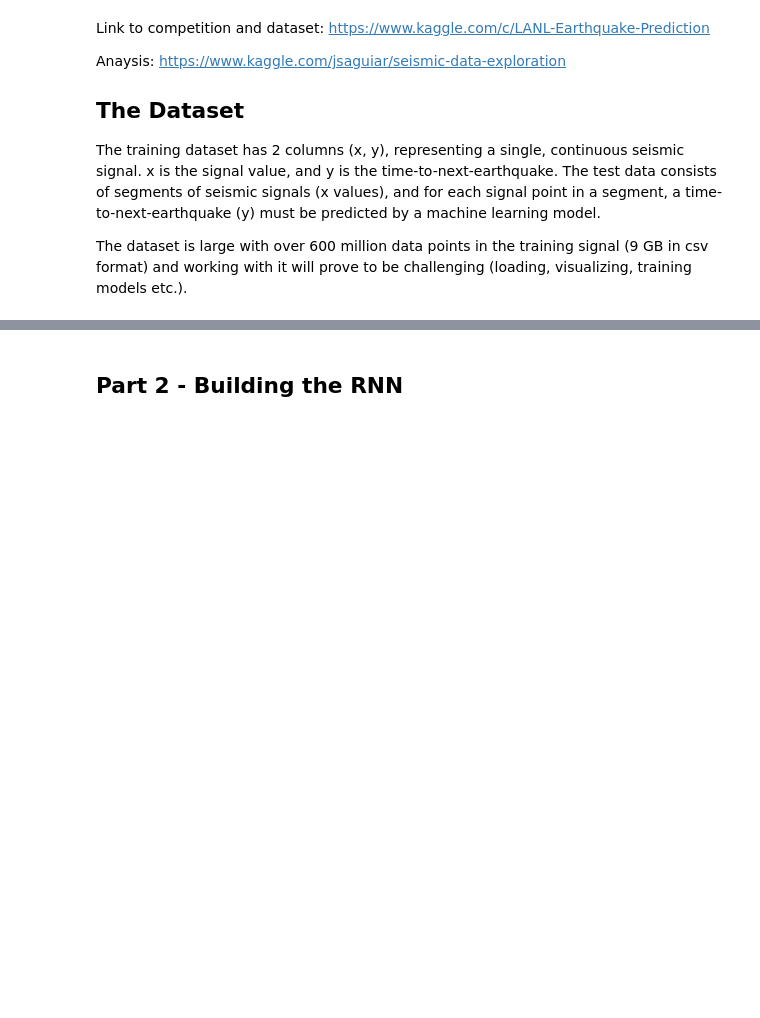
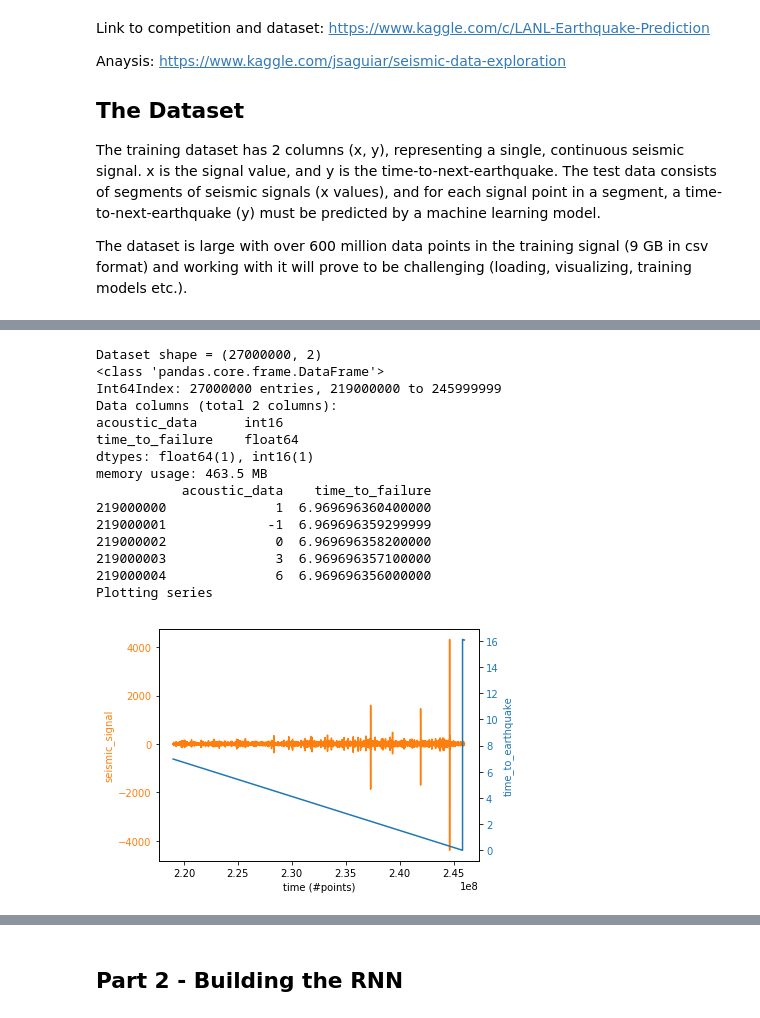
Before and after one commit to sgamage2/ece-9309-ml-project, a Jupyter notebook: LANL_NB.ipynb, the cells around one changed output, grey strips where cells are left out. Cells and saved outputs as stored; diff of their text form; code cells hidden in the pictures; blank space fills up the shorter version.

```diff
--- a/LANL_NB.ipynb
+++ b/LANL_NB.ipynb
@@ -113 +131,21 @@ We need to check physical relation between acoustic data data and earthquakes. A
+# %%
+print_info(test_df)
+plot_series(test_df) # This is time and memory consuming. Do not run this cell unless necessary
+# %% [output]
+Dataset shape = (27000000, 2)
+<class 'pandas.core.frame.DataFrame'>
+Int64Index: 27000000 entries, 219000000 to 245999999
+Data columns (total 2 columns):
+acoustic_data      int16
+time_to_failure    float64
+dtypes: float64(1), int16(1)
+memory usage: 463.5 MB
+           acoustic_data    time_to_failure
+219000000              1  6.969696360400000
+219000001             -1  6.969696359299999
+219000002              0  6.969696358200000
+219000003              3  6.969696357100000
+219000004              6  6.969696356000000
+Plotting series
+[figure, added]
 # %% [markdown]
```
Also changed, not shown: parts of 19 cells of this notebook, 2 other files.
::::::
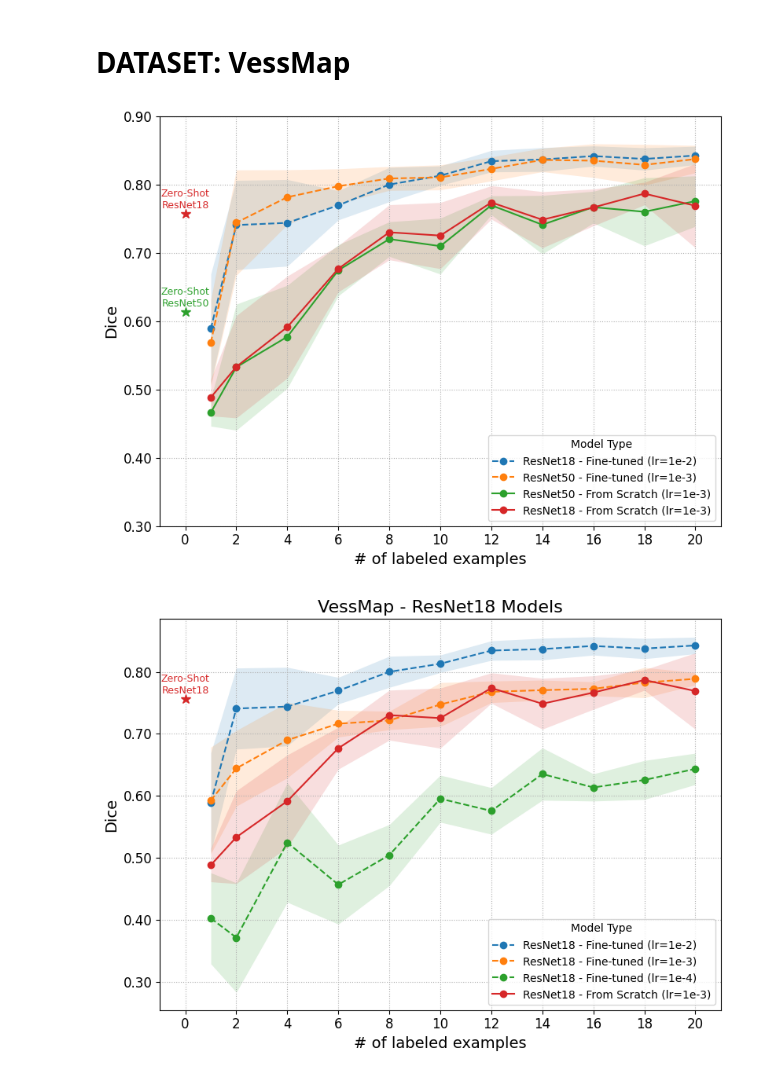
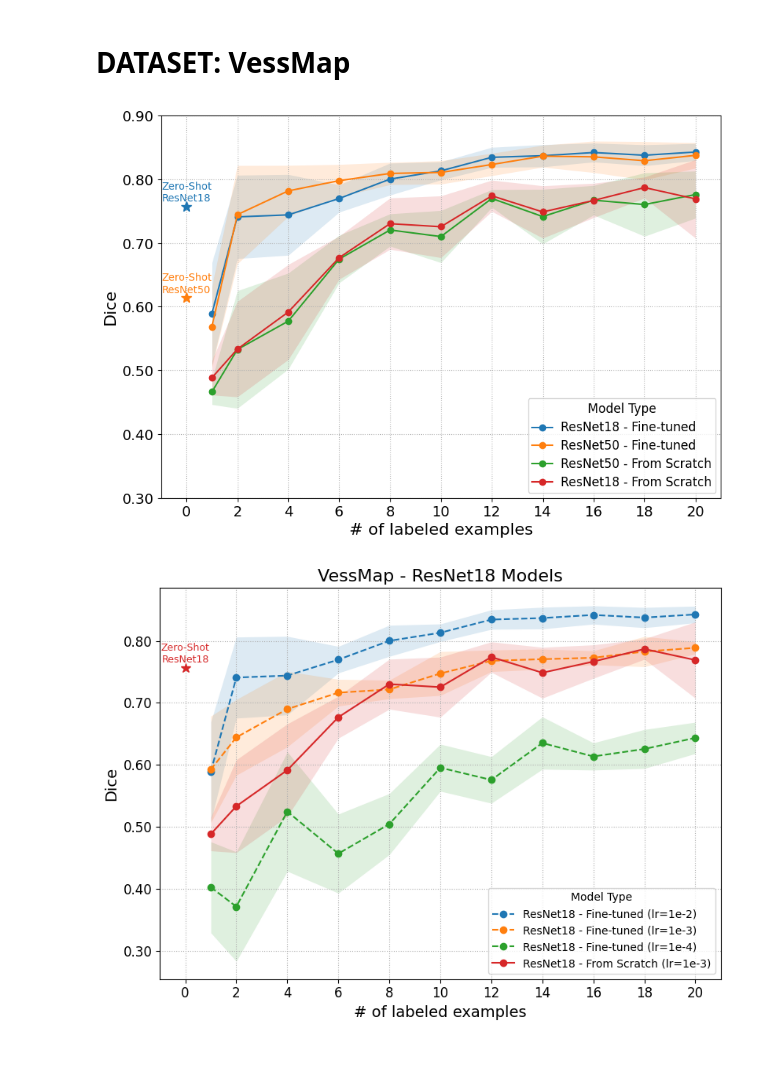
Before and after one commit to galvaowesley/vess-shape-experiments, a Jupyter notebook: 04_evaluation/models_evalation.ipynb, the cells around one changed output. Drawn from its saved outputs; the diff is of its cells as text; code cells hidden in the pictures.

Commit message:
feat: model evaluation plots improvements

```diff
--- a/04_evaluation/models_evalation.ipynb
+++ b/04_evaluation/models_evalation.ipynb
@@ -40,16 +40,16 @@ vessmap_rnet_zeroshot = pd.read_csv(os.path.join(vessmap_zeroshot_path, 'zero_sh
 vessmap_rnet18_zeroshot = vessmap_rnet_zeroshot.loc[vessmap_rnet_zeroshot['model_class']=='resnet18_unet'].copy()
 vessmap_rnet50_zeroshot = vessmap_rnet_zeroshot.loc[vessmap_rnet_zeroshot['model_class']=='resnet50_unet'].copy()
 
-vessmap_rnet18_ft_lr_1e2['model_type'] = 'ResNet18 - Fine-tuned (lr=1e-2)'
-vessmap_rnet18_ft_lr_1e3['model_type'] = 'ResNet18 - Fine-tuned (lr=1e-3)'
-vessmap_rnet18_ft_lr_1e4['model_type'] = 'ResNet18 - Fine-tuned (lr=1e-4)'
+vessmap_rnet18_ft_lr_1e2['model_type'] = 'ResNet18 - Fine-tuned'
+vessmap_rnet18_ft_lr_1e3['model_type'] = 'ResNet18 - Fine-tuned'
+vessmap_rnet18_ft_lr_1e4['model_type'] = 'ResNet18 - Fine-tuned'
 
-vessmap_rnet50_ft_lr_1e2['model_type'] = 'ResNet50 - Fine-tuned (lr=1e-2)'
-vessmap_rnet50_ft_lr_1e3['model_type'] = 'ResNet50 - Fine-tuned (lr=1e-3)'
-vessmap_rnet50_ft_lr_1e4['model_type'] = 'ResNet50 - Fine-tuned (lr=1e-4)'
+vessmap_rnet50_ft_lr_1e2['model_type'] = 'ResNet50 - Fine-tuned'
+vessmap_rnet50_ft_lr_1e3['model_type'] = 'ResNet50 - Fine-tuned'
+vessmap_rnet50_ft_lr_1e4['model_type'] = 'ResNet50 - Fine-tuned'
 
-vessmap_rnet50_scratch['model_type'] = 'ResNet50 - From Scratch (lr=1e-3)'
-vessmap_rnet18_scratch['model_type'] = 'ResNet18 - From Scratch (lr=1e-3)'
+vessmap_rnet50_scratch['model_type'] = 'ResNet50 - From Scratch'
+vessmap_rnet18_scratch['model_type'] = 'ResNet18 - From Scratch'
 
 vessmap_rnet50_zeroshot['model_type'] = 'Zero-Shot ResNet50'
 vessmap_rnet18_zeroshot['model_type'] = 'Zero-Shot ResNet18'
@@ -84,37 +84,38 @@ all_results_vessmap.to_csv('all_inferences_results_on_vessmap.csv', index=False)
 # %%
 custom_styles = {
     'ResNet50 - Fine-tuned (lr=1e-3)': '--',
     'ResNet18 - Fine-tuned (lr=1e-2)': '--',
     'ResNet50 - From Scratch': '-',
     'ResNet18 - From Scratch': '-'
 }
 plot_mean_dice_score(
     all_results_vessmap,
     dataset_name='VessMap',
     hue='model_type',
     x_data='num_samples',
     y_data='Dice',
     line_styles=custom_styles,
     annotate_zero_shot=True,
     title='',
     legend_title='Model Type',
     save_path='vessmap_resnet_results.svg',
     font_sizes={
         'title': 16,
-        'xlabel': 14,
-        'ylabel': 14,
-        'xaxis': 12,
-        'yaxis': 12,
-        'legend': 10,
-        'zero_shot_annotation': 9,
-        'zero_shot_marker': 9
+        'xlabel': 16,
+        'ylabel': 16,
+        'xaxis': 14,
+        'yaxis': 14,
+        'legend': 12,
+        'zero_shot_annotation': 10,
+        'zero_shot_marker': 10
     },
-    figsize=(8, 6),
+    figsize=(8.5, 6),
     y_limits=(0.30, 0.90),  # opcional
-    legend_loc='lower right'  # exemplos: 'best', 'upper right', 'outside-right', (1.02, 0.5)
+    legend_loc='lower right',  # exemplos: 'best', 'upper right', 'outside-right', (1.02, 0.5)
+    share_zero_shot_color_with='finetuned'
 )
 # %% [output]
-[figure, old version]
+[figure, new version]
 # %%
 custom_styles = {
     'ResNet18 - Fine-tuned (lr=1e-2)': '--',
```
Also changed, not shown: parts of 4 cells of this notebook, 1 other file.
::::::
Description of the task: All lines carrying the word "shape" must be copied from the data above.

Finished exercise:
+Dataset shape = (27000000, 2)
Before and after one commit to galvaowesley/vess-shape-experiments, a Jupyter notebook: 04_evaluation/models_evalation.ipynb, the cells around one changed output. Drawn from its saved outputs; the diff is of its cells as text; code cells hidden in the pictures.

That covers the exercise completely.